What needs to be done:
Output all entries exactly as they appear and skip the pictures.

Collected data entries:
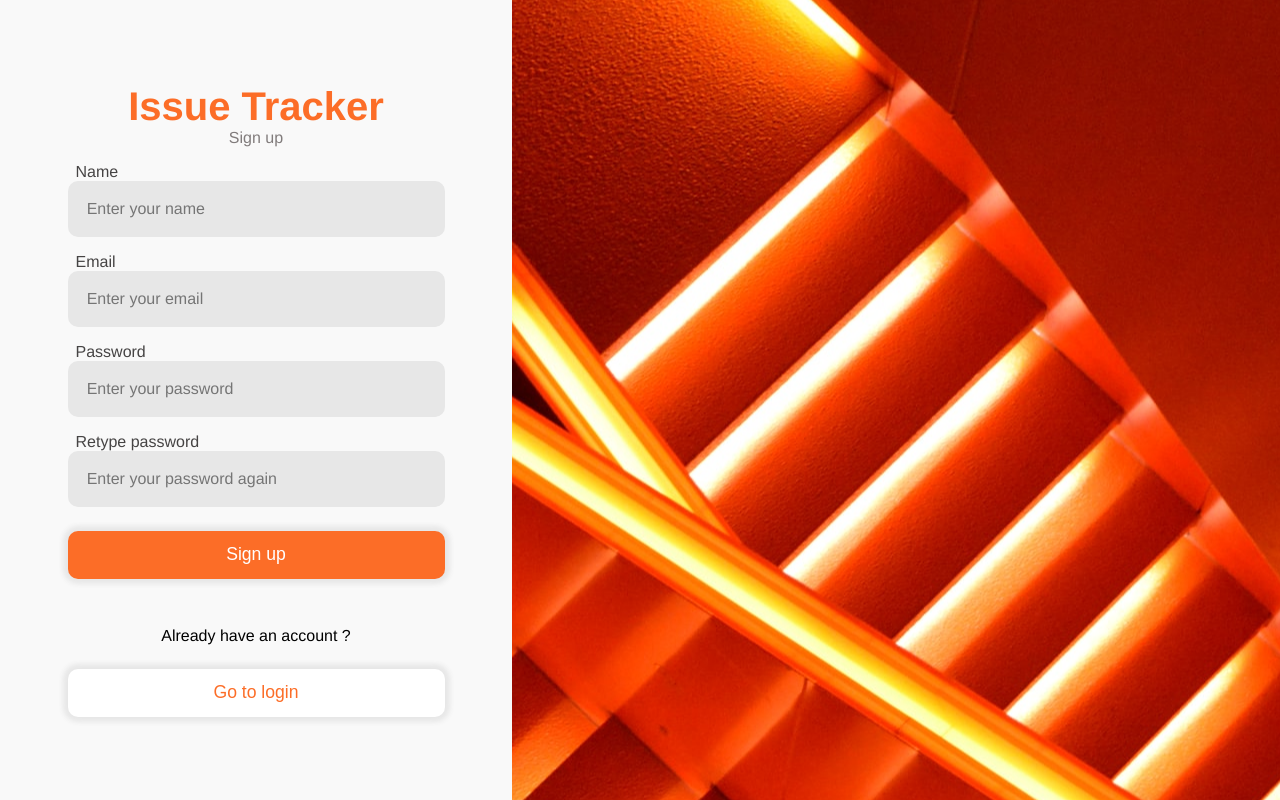
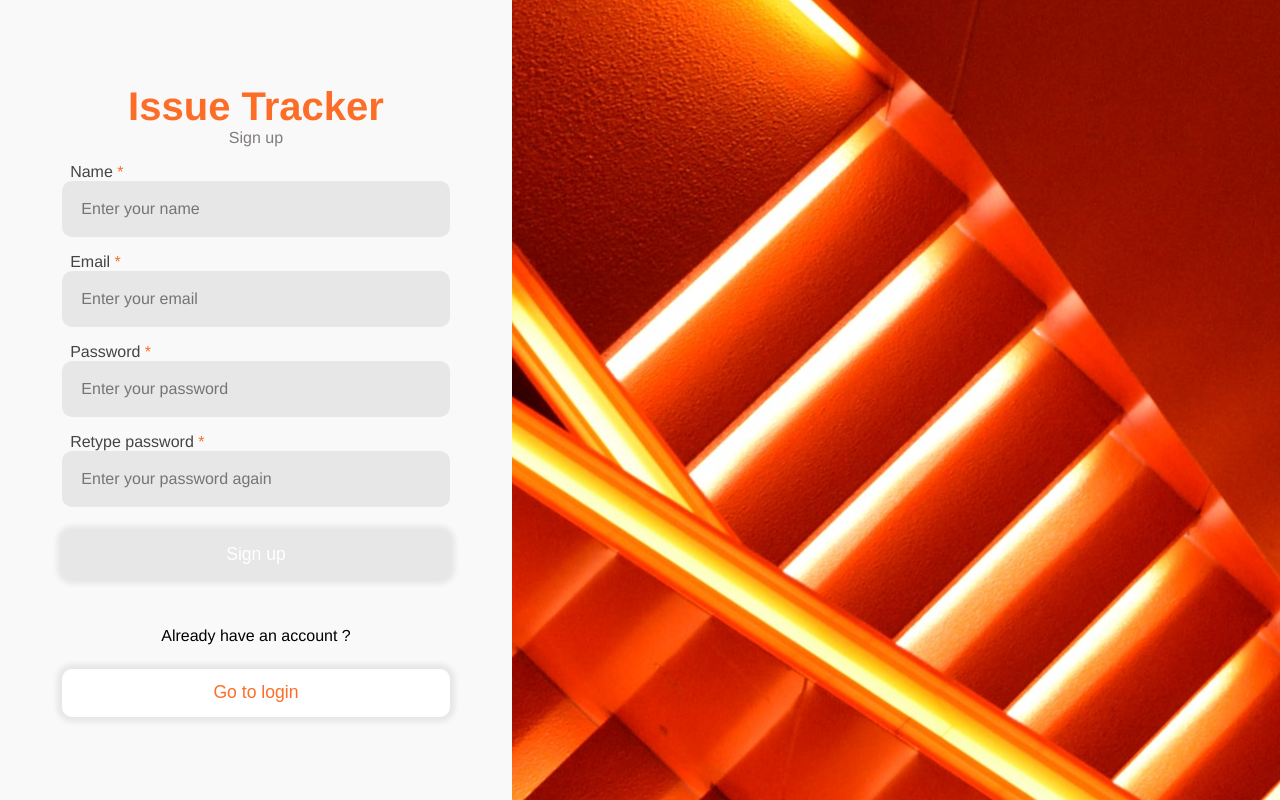
Before and after one commit to devayansarkar/issue-tracker, a Vue app in the folder frontend/: page /signup in a window 1280 px wide. Built offline with nearby package versions, Linux system fonts and the light colour scheme.

Commit message:
adding sign up form and adding message in case the passwords do not match

```diff
--- a/frontend/src/views/Signup.vue
+++ b/frontend/src/views/Signup.vue
@@ -2,51 +2,72 @@
   <div class="auth-form-container">
     <div class="left-section">
       <div class="login-form-container">
+        <div v-if="message.text" class="info-message" :class="message.type">
+            {{ message.text }}
+          </div>
         <div class="app-title">Issue Tracker</div>
         <div class="app-subtitle">Sign up</div>
+        <form @submit.prevent="signup">
           <div class="input-container">
-          <label for="name" class="form-field-label">Name</label>
+            <label for="name" class="form-field-label"
+              >Name <span class="mandatory">*</span></label
+            >
             <input
               id="name"
               type="text"
+              v-model="name"
               class="form-field"
               placeholder="Enter your name"
+              required
             />
           </div>
           <div class="input-container">
-          <label for="email" class="form-field-label">Email</label>
+            <label for="email" class="form-field-label"
+              >Email <span class="mandatory">*</span></label
+            >
             <input
               id="email"
-            type="text"
+              type="email"
+              v-model="email"
               class="form-field"
               placeholder="Enter your email"
+              required
             />
           </div>
           <div class="input-container">
-          <label for="password" class="form-field-label">Password</label>
+            <label for="password" class="form-field-label"
+              >Password <span class="mandatory">*</span></label
+            >
             <input
               id="password"
               type="password"
+              v-model="password"
               class="form-field"
               placeholder="Enter your password"
+              required
             />
           </div>
           <div class="input-container">
             <label for="password-confirmation" class="form-field-label"
-            >Retype password</label
+              >Retype password <span class="mandatory">*</span></label
             >
             <input
               id="password-confirmation"
               type="password"
+              v-model="password_confirmation"
               class="form-field"
               placeholder="Enter your password again"
+              required
             />
           </div>
-        <button class="btn btn-primary">Sign up</button>
+          <button class="btn btn-primary" :disabled="!isFormValid()">
+            Sign up
+          </button>
+        </form>
         <div class="sign-up-info">Already have an account ?</div>
-        <router-link to="/login"
-          ><button class="btn btn-secondary">Go to login</button></router-link
-        >
+        <router-link to="/">
+          <button class="btn btn-secondary">Go to login</button>
+        </router-link>
       </div>
     </div>
     <div class="right-section"></div>
@@ -56,6 +77,37 @@
 <script>
 export default {
   name: 'SignUp',
+  data() {
+    return {
+      name: '',
+      email: '',
+      password: '',
+      password_confirmation: '',
+      message: {
+        type: 'success',
+        text: '',
+      },
+    };
+  },
+  methods: {
+    signup() {
+      if (this.password !== this.password_confirmation) {
+        this.message = {
+          type: 'error',
+          text: 'Password confirmation do not match!',
+        };
+      }
+    },
+    isFormValid() {
+      if (this.name === '' || this.name === undefined) return false;
+      if (this.email === '' || this.email === undefined) return false;
+      if (this.password === '' || this.password === undefined) return false;
+      if (
+        this.password_confirmation === '' || this.password_confirmation === undefined
+      ) return false;
+      return true;
+    },
+  },
 };
 </script>
 
@@ -64,4 +116,5 @@ export default {
 @import '../styles/button.styles.scss';
 @import '../styles/input.styles.scss';
 @import '../styles/signup.page.styles.scss';
+@import '../styles/info.styles.scss';
 </style>
```
Lines whose indentation alone changed are shown as unchanged.
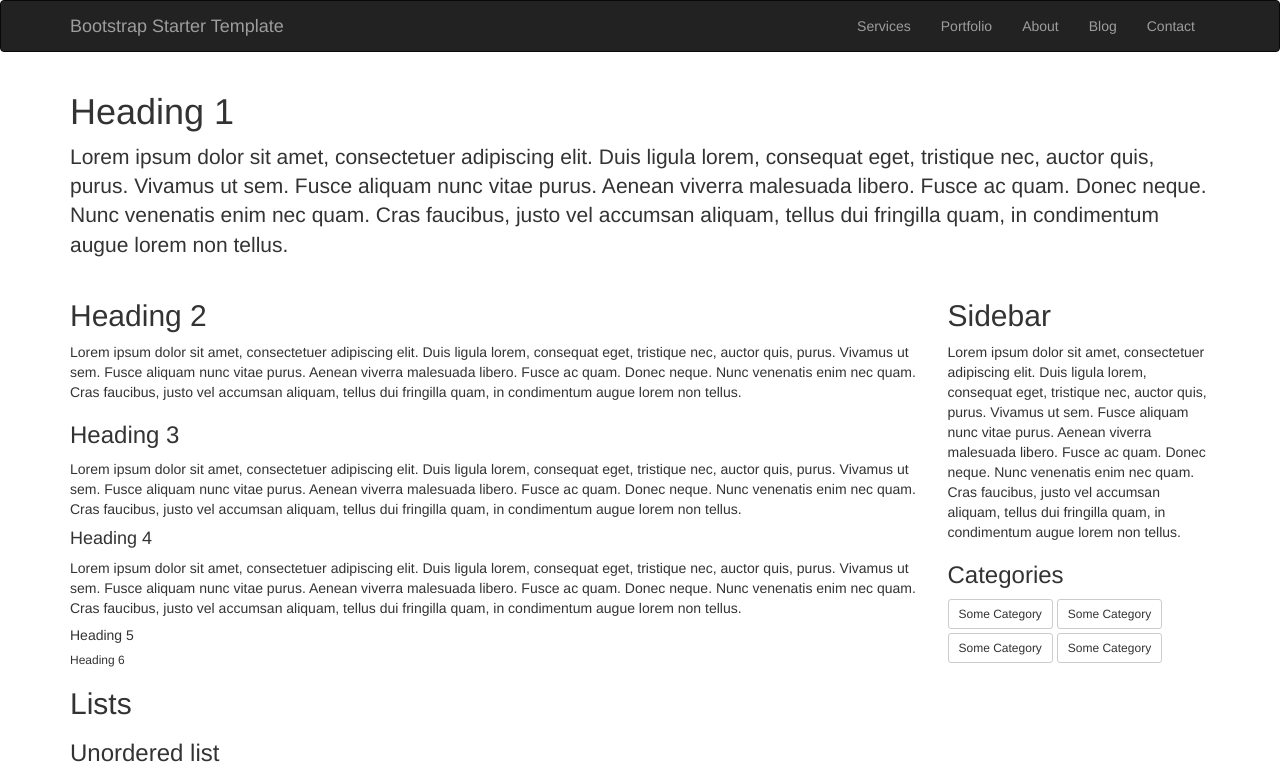
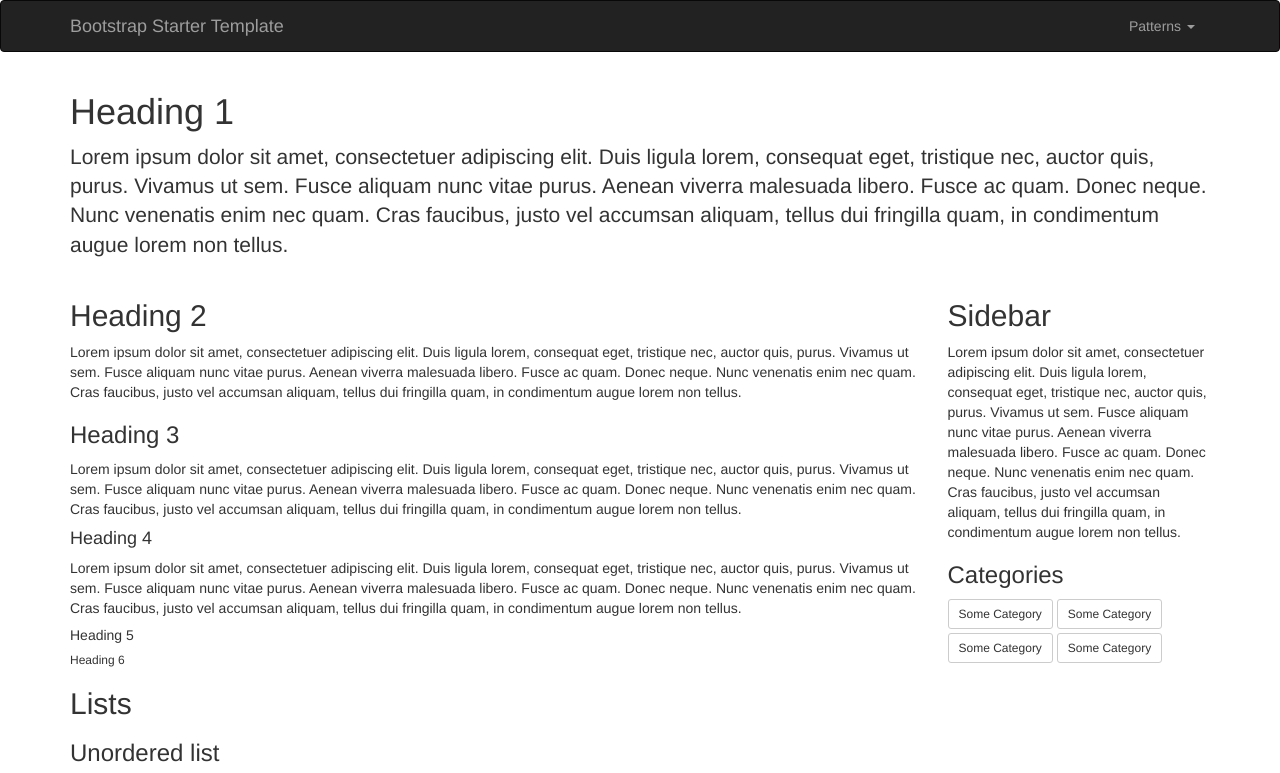
Before and after one commit to dsgreen/bootstrap-starter, a plain HTML site: page index.html in a window 1280 px wide. Shown: the top 773 px of the page. Drawn offline with nearby package versions, Linux system fonts and the light colour scheme.

Commit message:
Add patterns drop down menu

```diff
--- a/index.html
+++ b/index.html
@@ -37,15 +37,19 @@
                             <span class="icon-bar"></span>
                             <span class="icon-bar"></span>
                         </button>
-                        <a class="navbar-brand" href="#">Bootstrap Starter Template</a>
+                        <a class="navbar-brand" href="index.html">Bootstrap Starter Template</a>
                     </div>
                     <div class="collapse navbar-collapse">
                         <ul class="nav navbar-nav navbar-right">
-                            <li><a href="#">Services</a></li>
-                            <li><a href="portfolio.html">Portfolio</a></li>
-                            <li><a href="#">About</a></li>
-                            <li><a href="blog.html">Blog</a></li>
-                            <li><a href="#">Contact</a></li>
+                            <li class="dropdown">
+                                <a href="index.html" class="dropdown-toggle" data-toggle="dropdown" role="button" aria-haspopup="true" aria-expanded="false">Patterns <span class="caret"></span></a>
+                                <ul class="dropdown-menu">
+                                    <li><a href="patterns/blog.html">Blog index page</a></li>
+                                    <li><a href="patterns/post.html">Blog post page</a></li>
+                                    <li><a href="patterns/portfolio.html">Portfolio thumbnail page</a></li>
+                                    <li><a href="patterns/detail.html">Portfolio detail page</a></li>
+                                </ul>
+                            </li>
                         </ul>
                     </div>
                 </div>
```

Solution for this problem:
Before and after one commit to devayansarkar/issue-tracker, a Vue app in the folder frontend/: page /signup in a window 1280 px wide. Built offline with nearby package versions, Linux system fonts and the light colour scheme.

Commit message:
adding sign up form and adding message in case the passwords do not match

```diff
--- a/frontend/src/views/Signup.vue
+++ b/frontend/src/views/Signup.vue
@@ -2,51 +2,72 @@
   <div class="auth-form-container">
     <div class="left-section">
       <div class="login-form-container">
+        <div v-if="message.text" class="info-message" :class="message.type">
+            {{ message.text }}
+          </div>
         <div class="app-title">Issue Tracker</div>
         <div class="app-subtitle">Sign up</div>
+        <form @submit.prevent="signup">
           <div class="input-container">
-          <label for="name" class="form-field-label">Name</label>
+            <label for="name" class="form-field-label"
+              >Name <span class="mandatory">*</span></label
+            >
             <input
               id="name"
               type="text"
+              v-model="name"
               class="form-field"
               placeholder="Enter your name"
+              required
             />
           </div>
           <div class="input-container">
-          <label for="email" class="form-field-label">Email</label>
+            <label for="email" class="form-field-label"
+              >Email <span class="mandatory">*</span></label
+            >
             <input
               id="email"
-            type="text"
+              type="email"
+              v-model="email"
               class="form-field"
               placeholder="Enter your email"
+              required
             />
           </div>
           <div class="input-container">
-          <label for="password" class="form-field-label">Password</label>
+            <label for="password" class="form-field-label"
+              >Password <span class="mandatory">*</span></label
+            >
             <input
               id="password"
               type="password"
+              v-model="password"
               class="form-field"
               placeholder="Enter your password"
+              required
             />
           </div>
           <div class="input-container">
             <label for="password-confirmation" class="form-field-label"
-            >Retype password</label
+              >Retype password <span class="mandatory">*</span></label
             >
             <input
               id="password-confirmation"
               type="password"
+              v-model="password_confirmation"
               class="form-field"
               placeholder="Enter your password again"
+              required
             />
           </div>
-        <button class="btn btn-primary">Sign up</button>
+          <button class="btn btn-primary" :disabled="!isFormValid()">
+            Sign up
+          </button>
+        </form>
         <div class="sign-up-info">Already have an account ?</div>
-        <router-link to="/login"
-          ><button class="btn btn-secondary">Go to login</button></router-link
-        >
+        <router-link to="/">
+          <button class="btn btn-secondary">Go to login</button>
+        </router-link>
       </div>
     </div>
     <div class="right-section"></div>
@@ -56,6 +77,37 @@
 <script>
 export default {
   name: 'SignUp',
+  data() {
+    return {
+      name: '',
+      email: '',
+      password: '',
+      password_confirmation: '',
+      message: {
+        type: 'success',
+        text: '',
+      },
+    };
+  },
+  methods: {
+    signup() {
+      if (this.password !== this.password_confirmation) {
+        this.message = {
+          type: 'error',
+          text: 'Password confirmation do not match!',
+        };
+      }
+    },
+    isFormValid() {
+      if (this.name === '' || this.name === undefined) return false;
+      if (this.email === '' || this.email === undefined) return false;
+      if (this.password === '' || this.password === undefined) return false;
+      if (
+        this.password_confirmation === '' || this.password_confirmation === undefined
+      ) return false;
+      return true;
+    },
+  },
 };
 </script>
 
@@ -64,4 +116,5 @@ export default {
 @import '../styles/button.styles.scss';
 @import '../styles/input.styles.scss';
 @import '../styles/signup.page.styles.scss';
+@import '../styles/info.styles.scss';
 </style>
```
Lines whose indentation alone changed are shown as unchanged.
Before and after one commit to dsgreen/bootstrap-starter, a plain HTML site: page index.html in a window 1280 px wide. Shown: the top 773 px of the page. Drawn offline with nearby package versions, Linux system fonts and the light colour scheme.

Commit message:
Add patterns drop down menu

```diff
--- a/index.html
+++ b/index.html
@@ -37,15 +37,19 @@
                             <span class="icon-bar"></span>
                             <span class="icon-bar"></span>
                         </button>
-                        <a class="navbar-brand" href="#">Bootstrap Starter Template</a>
+                        <a class="navbar-brand" href="index.html">Bootstrap Starter Template</a>
                     </div>
                     <div class="collapse navbar-collapse">
                         <ul class="nav navbar-nav navbar-right">
-                            <li><a href="#">Services</a></li>
-                            <li><a href="portfolio.html">Portfolio</a></li>
-                            <li><a href="#">About</a></li>
-                            <li><a href="blog.html">Blog</a></li>
-                            <li><a href="#">Contact</a></li>
+                            <li class="dropdown">
+                                <a href="index.html" class="dropdown-toggle" data-toggle="dropdown" role="button" aria-haspopup="true" aria-expanded="false">Patterns <span class="caret"></span></a>
+                                <ul class="dropdown-menu">
+                                    <li><a href="patterns/blog.html">Blog index page</a></li>
+                                    <li><a href="patterns/post.html">Blog post page</a></li>
+                                    <li><a href="patterns/portfolio.html">Portfolio thumbnail page</a></li>
+                                    <li><a href="patterns/detail.html">Portfolio detail page</a></li>
+                                </ul>
+                            </li>
                         </ul>
                     </div>
                 </div>
```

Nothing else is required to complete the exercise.